The Kindness Club: Chloe on the Bright Side
by Courtney Sheinmel
Grades 3 & up
Chloe’s parents have recently divorced, and she is starting 5th grade in a new school. She is trying to remain positive about finding new friends. Her best friend from her old school was invited to the popular girls’ club, so Chloe jumps at the chance to become an It Girl at her new school. But she also likes quirky Lucy and nerdy Theo, and enjoys the science project the three of them have been assigned. They must come up with their own experiment and decide to study the effects of kindness on other people. Unfortunately, this is at odds with the It Girls club and Chloe finds herself having to make hard choices over and over. A realistic portrayal of the friendship issues upper elementary students often face. They will find themselves rooting for Chloe to make the right choice. Recommended for grades 3 & up.
The Pants Project
by Cat Clarke
Grades 4 & up
Liv is not looking forward to starting sixth grade at the new middle school for one big reason. The dress code requires that all girls wear skirts. Liv not only doesn’t like wearing skirts, Liv is pretty sure that she isn’t supposed to be a girl at all. She’s done some research online, and while she hasn’t told anyone yet, Liv learns that there is a word for people like her (transgender) and knowing that makes her feel not so alone. But having a super short haircut and two moms already has her in the crosshairs of the resident mean girl, so she isn’t about to share that with anyone. Plus, her best friend has deserted her. Luckily she finds new friends in unexpected places, and with their help manages to launch The Pants Project, to change the dress code. While this book could seem like a diversity checklist (transgender, same sex parents, immigrants, differently abled), Cat manages to weave it into a powerful story that middle schoolers of all backgrounds will be able to relate to. Recommended for grades 4 & up.
ARC provided by publisher.
Gertie’s Leap to Greatness
by Kate Beasley
Grades 3 & up
Gertie is on a mission to become the best fifth grader ever!
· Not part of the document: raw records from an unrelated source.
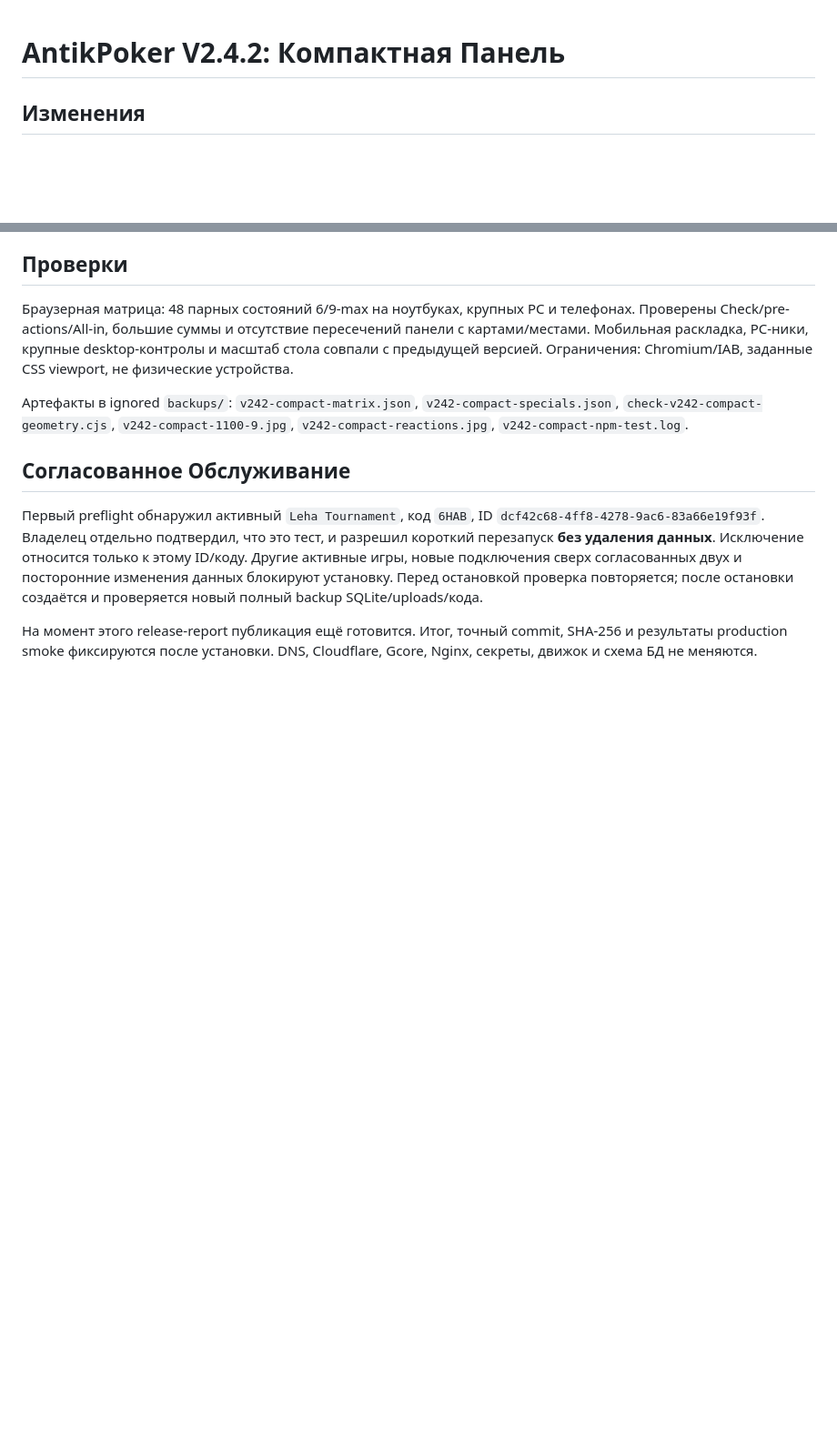
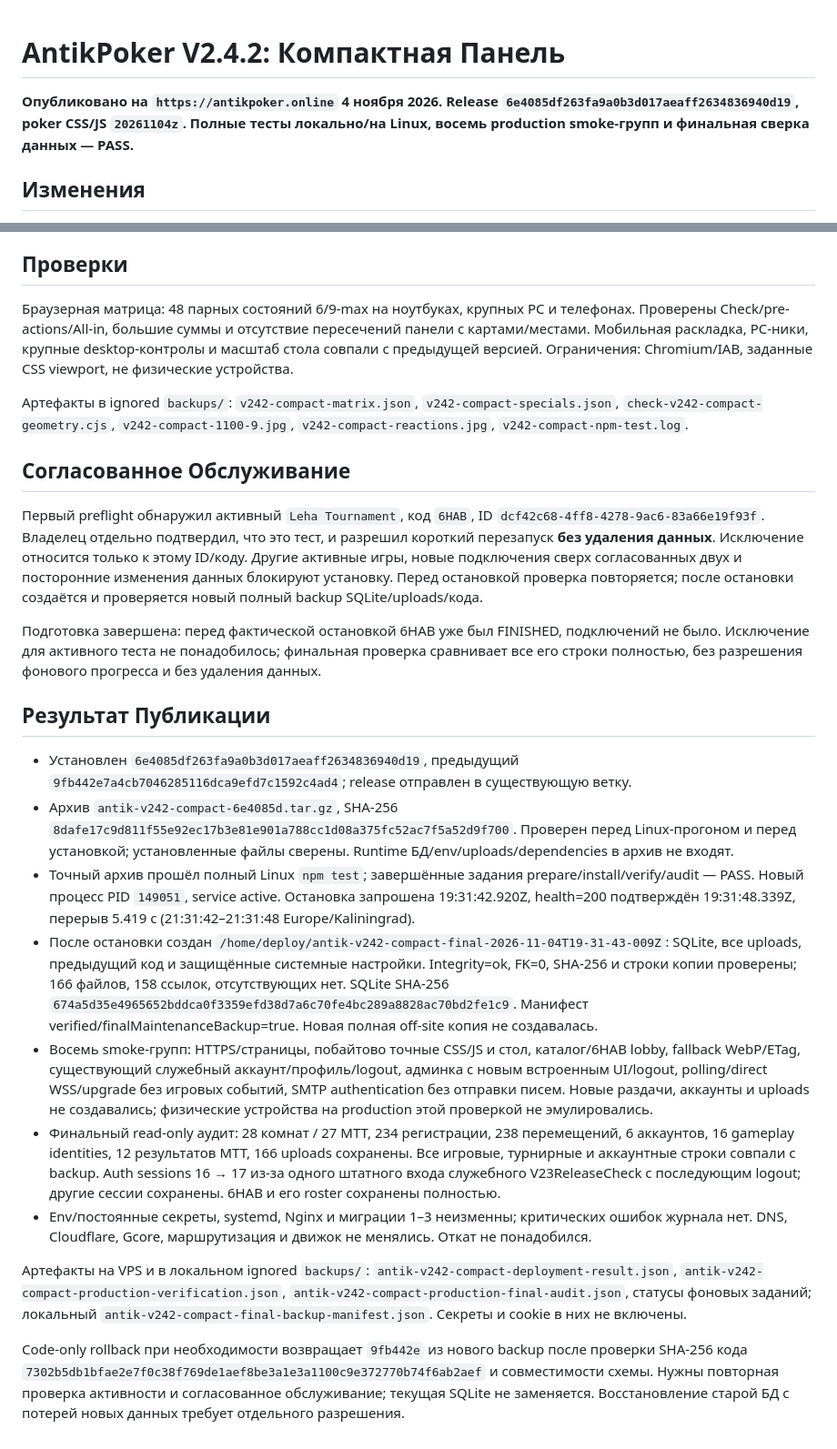
Before and after one commit to Antik185/Poker_Creator, a Markdown page: ANTIKPOKER_V2_4_2_COMPACT_REPORT.md, 2 parts joined by grey strips. Shown at 91% size. Rendered like a GitHub page; blank space fills up the shorter version.

Commit message:
Document verified compact laptop UI deployment

```diff
--- a/ANTIKPOKER_V2_4_2_COMPACT_REPORT.md
+++ b/ANTIKPOKER_V2_4_2_COMPACT_REPORT.md
@@ -1,4 +1,6 @@
 # AntikPoker V2.4.2: Компактная Панель
+
+**Опубликовано на `https://antikpoker.online` 4 ноября 2026. Release `6e4085df263fa9a0b3d017aeaff2634836940d19`, poker CSS/JS `20261104z`. Полные тесты локально/на Linux, восемь production smoke-групп и финальная сверка данных — PASS.**
 
 ## Изменения
 
@@ -20,4 +22,18 @@
 
 Первый preflight обнаружил активный `Leha Tournament`, код `6HAB`, ID `dcf42c68-4ff8-4278-9ac6-83a66e19f93f`. Владелец отдельно подтвердил, что это тест, и разрешил короткий перезапуск **без удаления данных**. Исключение относится только к этому ID/коду. Другие активные игры, новые подключения сверх согласованных двух и посторонние изменения данных блокируют установку. Перед остановкой проверка повторяется; после остановки создаётся и проверяется новый полный backup SQLite/uploads/кода.
 
-На момент этого release-report публикация ещё готовится. Итог, точный commit, SHA-256 и результаты production smoke фиксируются после установки. DNS, Cloudflare, Gcore, Nginx, секреты, движок и схема БД не меняются.
+Подготовка завершена: перед фактической остановкой 6HAB уже был FINISHED, подключений не было. Исключение для активного теста не понадобилось; финальная проверка сравнивает все его строки полностью, без разрешения фонового прогресса и без удаления данных.
+
+## Результат Публикации
+
+- Установлен `6e4085df263fa9a0b3d017aeaff2634836940d19`, предыдущий `9fb442e7a4cb7046285116dca9efd7c1592c4ad4`; release отправлен в существующую ветку.
+- Архив `antik-v242-compact-6e4085d.tar.gz`, SHA-256 `8dafe17c9d811f55e92ec17b3e81e901a788cc1d08a375fc52ac7f5a52d9f700`. Проверен перед Linux-прогоном и перед установкой; установленные файлы сверены. Runtime БД/env/uploads/dependencies в архив не входят.
+- Точный архив прошёл полный Linux `npm test`; завершённые задания prepare/install/verify/audit — PASS. Новый процесс PID `149051`, service active. Остановка запрошена 19:31:42.920Z, health=200 подтверждён 19:31:48.339Z, перерыв 5.419 с (21:31:42–21:31:48 Europe/Kaliningrad).
+- После остановки создан `/home/deploy/antik-v242-compact-final-2026-11-04T19-31-43-009Z`: SQLite, все uploads, предыдущий код и защищённые системные настройки. Integrity=ok, FK=0, SHA-256 и строки копии проверены; 166 файлов, 158 ссылок, отсутствующих нет. SQLite SHA-256 `674a5d35e4965652bddca0f3359efd38d7a6c70fe4bc289a8828ac70bd2fe1c9`. Манифест verified/finalMaintenanceBackup=true. Новая полная off-site копия не создавалась.
+- Восемь smoke-групп: HTTPS/страницы, побайтово точные CSS/JS и стол, каталог/6HAB lobby, fallback WebP/ETag, существующий служебный аккаунт/профиль/logout, админка с новым встроенным UI/logout, polling/direct WSS/upgrade без игровых событий, SMTP authentication без отправки писем. Новые раздачи, аккаунты и uploads не создавались; физические устройства на production этой проверкой не эмулировались.
+- Финальный read-only аудит: 28 комнат / 27 MTT, 234 регистрации, 238 перемещений, 6 аккаунтов, 16 gameplay identities, 12 результатов MTT, 166 uploads сохранены. Все игровые, турнирные и аккаунтные строки совпали с backup. Auth sessions 16 → 17 из-за одного штатного входа служебного V23ReleaseCheck с последующим logout; другие сессии сохранены. 6HAB и его roster сохранены полностью.
+- Env/постоянные секреты, systemd, Nginx и миграции 1–3 неизменны; критических ошибок журнала нет. DNS, Cloudflare, Gcore, маршрутизация и движок не менялись. Откат не понадобился.
+
+Артефакты на VPS и в локальном ignored `backups/`: `antik-v242-compact-deployment-result.json`, `antik-v242-compact-production-verification.json`, `antik-v242-compact-production-final-audit.json`, статусы фоновых заданий; локальный `antik-v242-compact-final-backup-manifest.json`. Секреты и cookie в них не включены.
+
+Code-only rollback при необходимости возвращает `9fb442e` из нового backup после проверки SHA-256 кода `7302b5db1bfae2e7f0c38f769de1aef8be3a1e3a1100c9e372770b74f6ab2aef` и совместимости схемы. Нужны повторная проверка активности и согласованное обслуживание; текущая SQLite не заменяется. Восстановление старой БД с потерей новых данных требует отдельного разрешения.
```
Also changed, not shown: ANTIKPOKER_V2_4_2_REPORT.md (+2 -0 lines).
She has to you, you see, because her mother who left when she was baby is about to move out of town and Gertie needs to prove that she doesn’t need her. But a new girl that just joined her class seems to be better than Gertie at everything, and is turning the rest of the class against her. Will this be the first mission that Gertie doesn’t complete? There is too much at stake for Gertie to feel. Any student who has ever felt left out or ostracized will relate to Gertie. Recommended for grades 3 & up.
by Patricia Reilly Giff
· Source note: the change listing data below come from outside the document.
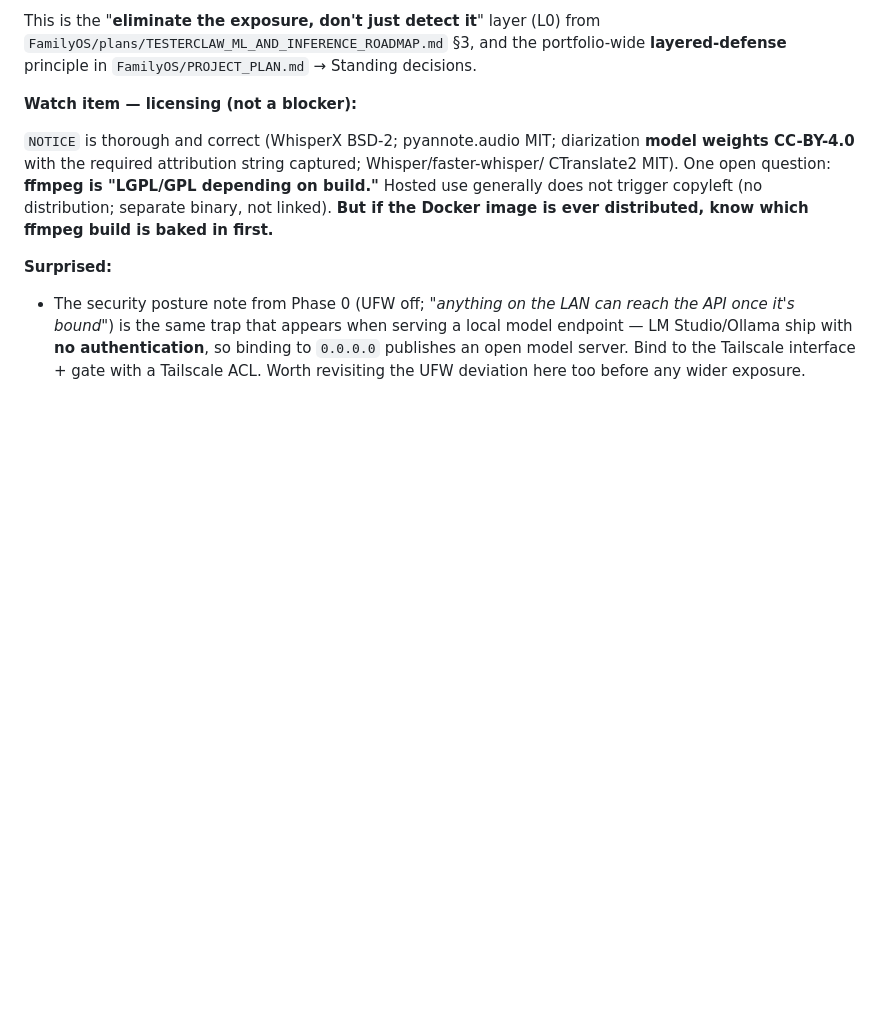
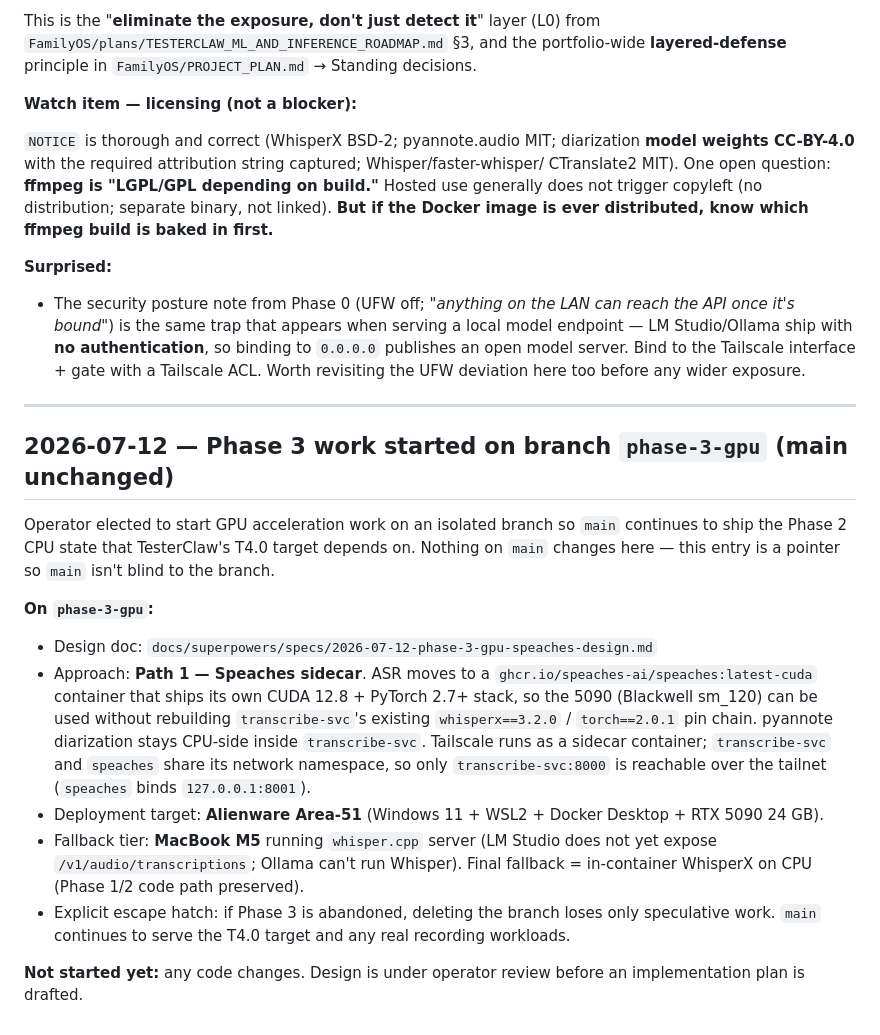
Before and after one commit to wags878/transcriberproject, a Markdown page: docs/STATUS.md, the part around the change. GitHub-like rendering; blank space fills up the shorter version.

Commit message:
Status: pointer to phase-3-gpu branch (main unchanged)
Records that Phase 3 GPU acceleration work is underway on branch
phase-3-gpu, with design doc at
docs/superpowers/specs/2026-07-12-phase-3-gpu-speaches-design.md.
main continues to ship Phase 2 CPU state for the TesterClaw T4.0
target — no code changes on main.

Co-Authored-By: Claude Opus 4.7 (1M context) <noreply@anthropic.com>

```diff
--- a/docs/STATUS.md
+++ b/docs/STATUS.md
@@ -224,3 +224,29 @@ the Docker image is ever distributed, know which ffmpeg build is baked in first.
   LM Studio/Ollama ship with **no authentication**, so binding to `0.0.0.0` publishes an open
   model server. Bind to the Tailscale interface + gate with a Tailscale ACL. Worth revisiting
   the UFW deviation here too before any wider exposure.
+
+---
+
+## 2026-07-12 — Phase 3 work started on branch `phase-3-gpu` (main unchanged)
+
+Operator elected to start GPU acceleration work on an isolated branch so `main` continues
+to ship the Phase 2 CPU state that TesterClaw's T4.0 target depends on. Nothing on `main`
+changes here — this entry is a pointer so `main` isn't blind to the branch.
+
+**On `phase-3-gpu`:**
+- Design doc: `docs/superpowers/specs/2026-07-12-phase-3-gpu-speaches-design.md`
+- Approach: **Path 1 — Speaches sidecar**. ASR moves to a `ghcr.io/speaches-ai/speaches:latest-cuda`
+  container that ships its own CUDA 12.8 + PyTorch 2.7+ stack, so the 5090 (Blackwell sm_120)
+  can be used without rebuilding `transcribe-svc`'s existing `whisperx==3.2.0` / `torch==2.0.1`
+  pin chain. pyannote diarization stays CPU-side inside `transcribe-svc`. Tailscale runs as a
+  sidecar container; `transcribe-svc` and `speaches` share its network namespace, so only
+  `transcribe-svc:8000` is reachable over the tailnet (`speaches` binds `127.0.0.1:8001`).
+- Deployment target: **Alienware Area-51** (Windows 11 + WSL2 + Docker Desktop + RTX 5090 24 GB).
+- Fallback tier: **MacBook M5** running `whisper.cpp` server (LM Studio does not yet expose
+  `/v1/audio/transcriptions`; Ollama can't run Whisper). Final fallback = in-container WhisperX
+  on CPU (Phase 1/2 code path preserved).
+- Explicit escape hatch: if Phase 3 is abandoned, deleting the branch loses only speculative
+  work. `main` continues to serve the T4.0 target and any real recording workloads.
+
+**Not started yet:** any code changes. Design is under operator review before an
+implementation plan is drafted.
```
Grades 3 & up
Judith’s mother abandoned her as a toddler, leaving her with her Aunt Cora. While Judith has grown up loved and cared for, she hasn’t spoken to anyone since her mother left. This has caused her problems with friends and in school, though it seems that most people in their small island community do look out for her. Now in 5th grade in a regular class with a teacher new to the island, she faces new challenges and new people in her life. A quiet, introspective story. Recommended for grades 3 & up.
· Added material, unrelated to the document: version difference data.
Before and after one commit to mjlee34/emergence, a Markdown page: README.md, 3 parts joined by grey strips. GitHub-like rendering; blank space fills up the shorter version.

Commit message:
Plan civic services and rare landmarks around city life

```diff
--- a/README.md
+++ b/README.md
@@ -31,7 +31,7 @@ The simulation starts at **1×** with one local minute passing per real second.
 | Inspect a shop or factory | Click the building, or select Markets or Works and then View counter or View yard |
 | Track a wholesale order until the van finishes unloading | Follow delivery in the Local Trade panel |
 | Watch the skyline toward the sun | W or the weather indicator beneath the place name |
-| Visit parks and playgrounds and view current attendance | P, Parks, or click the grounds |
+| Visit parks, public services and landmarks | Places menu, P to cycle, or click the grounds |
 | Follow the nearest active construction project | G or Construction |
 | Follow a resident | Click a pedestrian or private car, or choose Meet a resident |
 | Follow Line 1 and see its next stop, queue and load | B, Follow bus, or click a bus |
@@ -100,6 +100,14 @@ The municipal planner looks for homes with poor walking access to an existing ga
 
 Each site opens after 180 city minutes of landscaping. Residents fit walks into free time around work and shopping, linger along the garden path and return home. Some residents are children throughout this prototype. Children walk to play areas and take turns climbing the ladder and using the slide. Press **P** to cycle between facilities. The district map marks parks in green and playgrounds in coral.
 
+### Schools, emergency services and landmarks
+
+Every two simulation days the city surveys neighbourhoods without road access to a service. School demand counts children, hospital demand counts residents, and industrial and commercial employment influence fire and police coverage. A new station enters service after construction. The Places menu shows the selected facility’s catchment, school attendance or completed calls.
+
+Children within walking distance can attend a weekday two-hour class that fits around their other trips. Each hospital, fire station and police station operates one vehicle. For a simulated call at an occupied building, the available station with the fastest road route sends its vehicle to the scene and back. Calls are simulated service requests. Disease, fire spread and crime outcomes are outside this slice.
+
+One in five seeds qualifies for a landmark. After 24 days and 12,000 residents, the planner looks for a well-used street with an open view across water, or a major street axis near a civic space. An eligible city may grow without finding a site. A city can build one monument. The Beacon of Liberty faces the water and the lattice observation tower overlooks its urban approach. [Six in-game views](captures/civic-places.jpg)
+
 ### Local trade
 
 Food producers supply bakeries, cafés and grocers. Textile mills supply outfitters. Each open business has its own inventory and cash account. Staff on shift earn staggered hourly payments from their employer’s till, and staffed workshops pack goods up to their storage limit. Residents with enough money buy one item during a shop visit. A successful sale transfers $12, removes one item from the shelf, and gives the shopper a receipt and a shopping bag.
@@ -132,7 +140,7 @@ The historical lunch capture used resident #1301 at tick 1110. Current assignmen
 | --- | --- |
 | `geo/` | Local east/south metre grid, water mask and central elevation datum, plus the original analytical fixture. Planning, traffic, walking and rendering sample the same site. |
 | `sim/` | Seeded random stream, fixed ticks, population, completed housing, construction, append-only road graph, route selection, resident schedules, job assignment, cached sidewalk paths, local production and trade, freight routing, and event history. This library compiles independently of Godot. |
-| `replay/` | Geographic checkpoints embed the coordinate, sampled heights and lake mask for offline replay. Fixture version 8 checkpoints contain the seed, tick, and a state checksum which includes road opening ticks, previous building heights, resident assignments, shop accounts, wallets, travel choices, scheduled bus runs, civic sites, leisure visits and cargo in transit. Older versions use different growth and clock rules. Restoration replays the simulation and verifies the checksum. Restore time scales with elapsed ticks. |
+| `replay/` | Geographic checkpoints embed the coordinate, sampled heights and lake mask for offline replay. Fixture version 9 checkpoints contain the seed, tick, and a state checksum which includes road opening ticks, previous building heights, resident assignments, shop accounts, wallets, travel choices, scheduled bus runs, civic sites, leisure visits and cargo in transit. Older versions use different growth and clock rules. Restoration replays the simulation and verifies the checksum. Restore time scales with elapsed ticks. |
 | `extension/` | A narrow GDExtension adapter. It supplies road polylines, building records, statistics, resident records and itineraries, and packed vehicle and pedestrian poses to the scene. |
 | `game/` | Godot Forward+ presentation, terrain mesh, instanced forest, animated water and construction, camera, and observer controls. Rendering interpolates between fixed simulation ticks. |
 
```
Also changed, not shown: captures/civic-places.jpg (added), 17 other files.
Juana and Lucas
by Juana Medina
Grades 1 & up
This super fun book is a great way to introduce early elementary students to kids like them living outside of the United States. Juana and her dog Lucas live in Bogota, Columbia. She takes us through her average school day, complete with lunch and recess, and we see the areas that are easy for her and where she struggles. This year she is starting to learn English and it is HARD. When she doesn’t see the importance of learning another language, she asks various people in her life what they think. They all answer positively, but it is her grandfather who manages to convince with her the promise of a trip to an amusement park in Florida. Sprinkled with Spanish words throughout, American kids will have no problem relating to spunky Juana. It is nice to see a book set in South America that does not deal with war or poverty. Highly recommended for grades 1 & up.